Brian Baker (Canada): We negotiated a new collective agreement in five  of our seven  District Councils where we made major gains for our members in lower paid categories while overall staying within the parameters for pay raises established by the industry. This was due to the solidarity that our Directors and other members showed by giving up or sharing their potential wage gains with these lower-paid members. We also negotiated, for the first time, rates and additional use fees for Directors working on Internet productions. We established an office in Ottawa in order to more effectively press our case for increased support for our industry.

Bill Skolnik (Ontario): DGC Ontario largely maintained its production levels and exceeded our projected activity. We’re also making great headway in representing our members on work at lower budget levels and have maintained our flexibility without reducing member fees or benefits. Our policy of set and location visits is paying off. Every set and location is now visited by a DGC Ontario business rep regularly and we’ve recently added a dedicated rep for post-production. [But] perhaps our greatest triumph was attracting over 500 members to our 2013 AGM, which ended up being delayed due to the long lineup just to register. This was unprecedented in DGC Ontario history. In fact, attracting well over a third of the membership to a union meeting that did not involve a formal ratification is the stuff of trade union history.

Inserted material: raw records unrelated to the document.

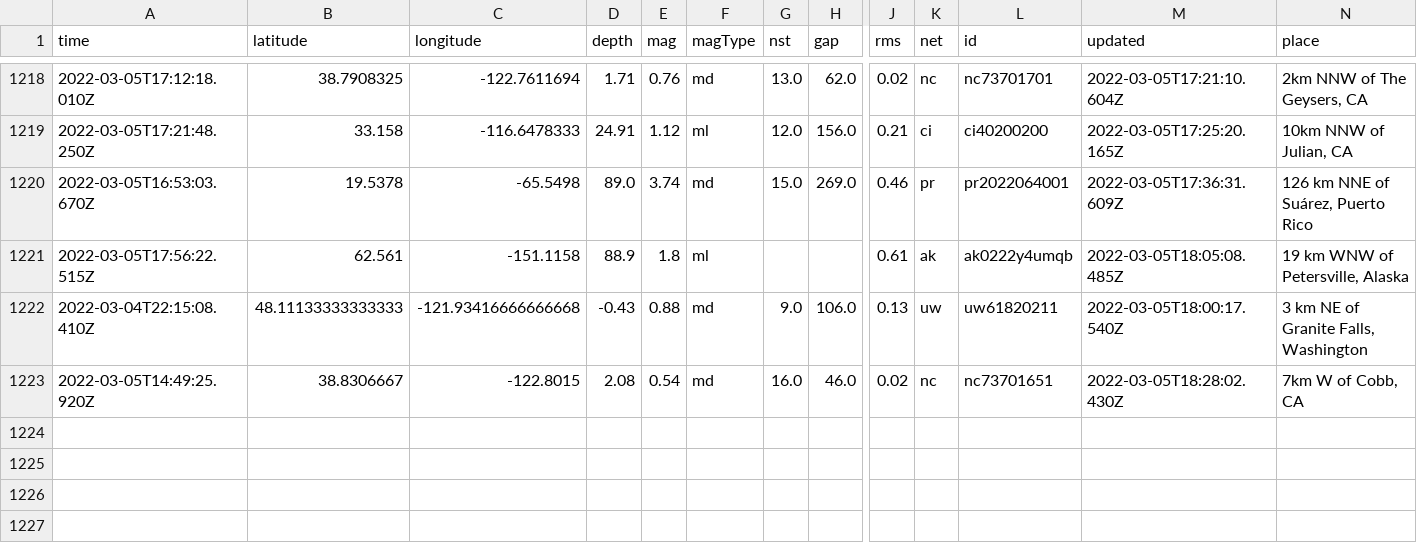
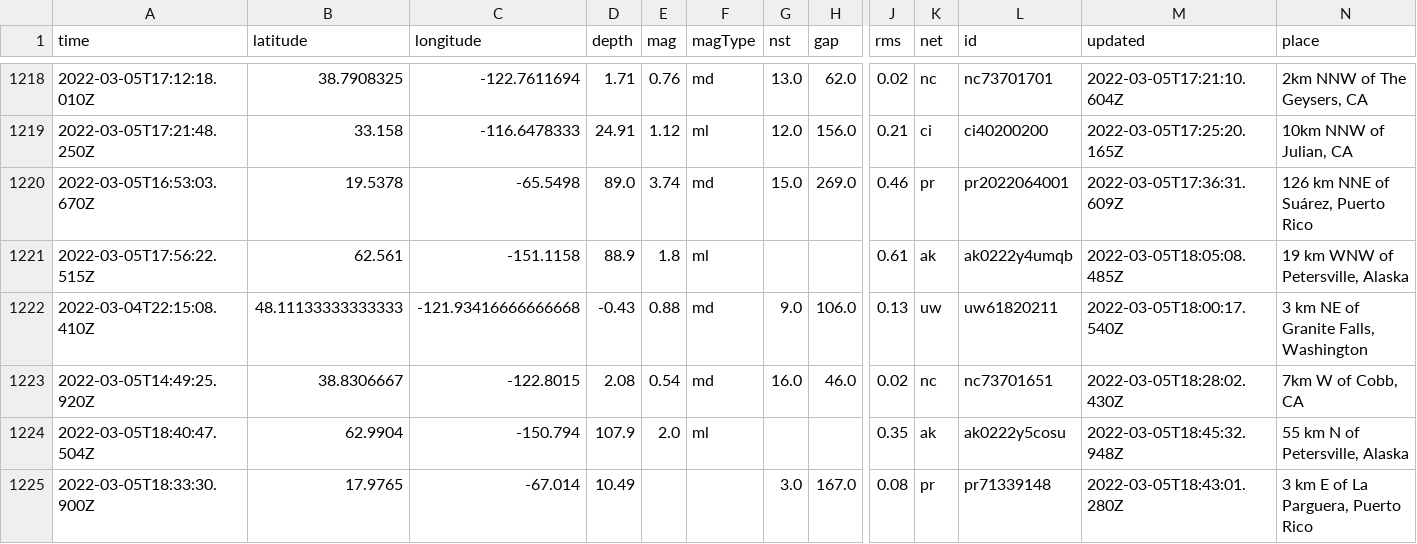
Before and after one commit to aadittambe/actions-pipeline, a CSV file: usgs_main.csv, drawn as a sheet; only a part is shown, gaps mark what is left out; rows hold the shown columns only; the diff names each change by its address in the sheet, - before the commit and + after, or states it on an @@ line.

```diff
--- a/usgs_main.csv
+++ b/usgs_main.csv
+row 1224: 2022-03-05T18:40:47.504Z | 62.9904 | -150.794 | 107.9 | 2.0 | ml |  |  | 0.35 | ak | ak0222y5cosu | 2022-03-05T18:45:32.948Z | 55 km N of Petersville, Alaska
+row 1225: 2022-03-05T18:33:30.900Z | 17.9765 | -67.014 | 10.49 |  |  | 3.0 | 167.0 | 0.08 | pr | pr71339148 | 2022-03-05T18:43:01.280Z | 3 km E of La Parguera, Puerto Rico
```
Also changed, not shown: usgs_current.csv.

What difficulties did you encounter in the last year?

Brian Baker (Canada): The decisions that we made last year in collective bargaining will have an impact on the livelihoods of our members for years to come. We take this responsibility seriously. It was a long and arduous process.

Bill Skolnik (Ontario): The biggest challenge was bargaining our agreement with the CMPA. And while it was a lengthy process, its implementation was a great success.

What will be the issue that has the greatest impact on your membership in the next five years?

Brian Baker (Canada): This is a period of accelerated change, but we are guided by an enduring underlying philosophy: whatever the dominant platform turns out to be going forward, the future of the screen-based industries rests on empowering the creative team. The current golden era of television and the historic periods of flourishing for feature film share this one dynamic. We have seen terrific burst of success in Canada when writers and directors have been properly fostered, and we know we can do better in Canada. Empowering the creative team is the key to the future prosperity our screen-based industries, the key to our becoming more competitive on screens everywhere, the key to keeping our members working, and the mantra that drives the DGC as we manoeuvre on this rapidly shifting landscape.

Bill Skolnik (Ontario): I return to the first response: the challenge of meeting members’ needs and security while increasingly dealing with new production, content and broadcast models as reflected in the digital universe.

Correction: The print version of the Q&A response from the Director’s Guild of Canada incorrectly identified Bill Skolnik as the CEO and executive director of DGC. Skolnik is the CEO and executive director of DGC Ontario. Brian Baker is the national executive director of DGC. Playback regrets the error.